8 July 1885|
2 September 1929 (aged 44)|
Film director |
Paul Leni (8 July 1885, Stuttgart – 2 September 1929, Los Angeles) born Paul Josef Levi was a German filmmaker and a key figure in German Expressionist filmmaking, making Backstairs (Hintertreppe, 1921) and Waxworks (1924) in Germany, and The Cat and the Canary (1927), The Chinese Parrot (1927), The Man Who Laughs (1928), and The Last Warning (1929) in the U.S.
Leni became an avant-garde painter at the age of 15, he studied at Berlin's Academy of Fine Arts, and subsequently worked as a theatrical set designer, working for a number of theatres in Berlin (but not with Max Reinhardt).
During World War I he started directing as well with films such as Der Feldarzt / Das Tagebuch des Dr. Hart (1917), Patience (1920), Die Verschwörung zu Genua (1920/21) and Backstairs (1921). Waxworks (1924) was planned as a four part omnibus feature, but the last part was not shot when money ran out. He also made a series of unusual short animated films Rebus-Film Nr. 1 - 8, which were filmed crossword puzzles.
In 1927, he moved to Hollywood to accept Carl Laemmle's invitation to become a director at Universal Studios. There Leni made a distinguished directorial debut with The Cat and the Canary (1927), an adaptation of John Willard's stage play. The film had a great influence over Universal's later classic "haunted house" horror series, and was subsequently remade several times, notably in 1939 with Bob Hope. The following year he directed the big budget The Man Who Laughs, one of the most visually stylized of late period silent films.

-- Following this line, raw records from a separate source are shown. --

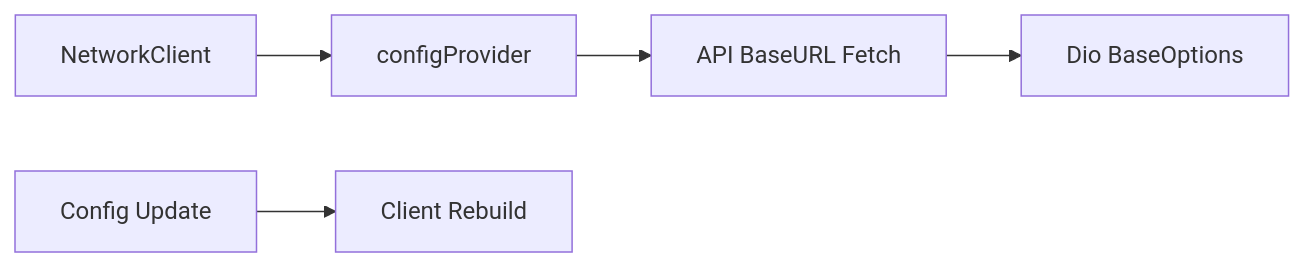
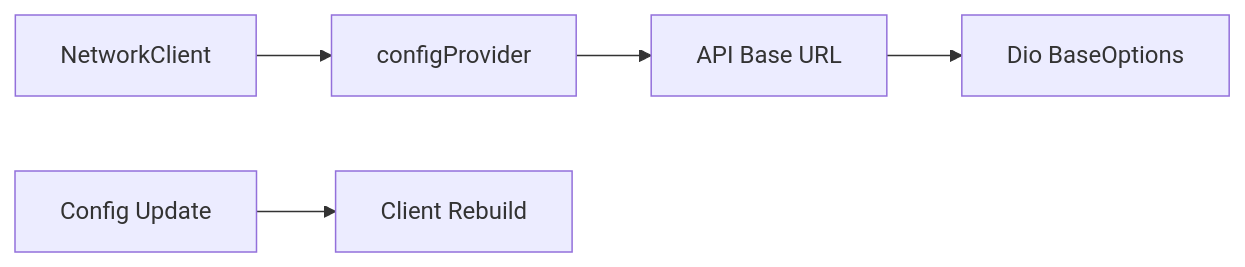
Before and after one commit to dokimiki/passpal: the first of 5 diagrams in lib/core/network/document.md, drawn with Mermaid. The commit also changed other lines of this file and 1 other file, not shown here.

````diff
--- a/lib/core/network/document.md
+++ b/lib/core/network/document.md
@@ -103,7 +106,7 @@
 ```mermaid
 flowchart LR
     A[NetworkClient] --> B[configProvider]
-    B --> C[API BaseURL Fetch]
+    B --> C[API Base URL]
     C --> D[Dio BaseOptions]
     E[Config Update] --> F[Client Rebuild]
 ```
````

Paul Leni died of blood poisoning in Los Angeles on 2 September 1929.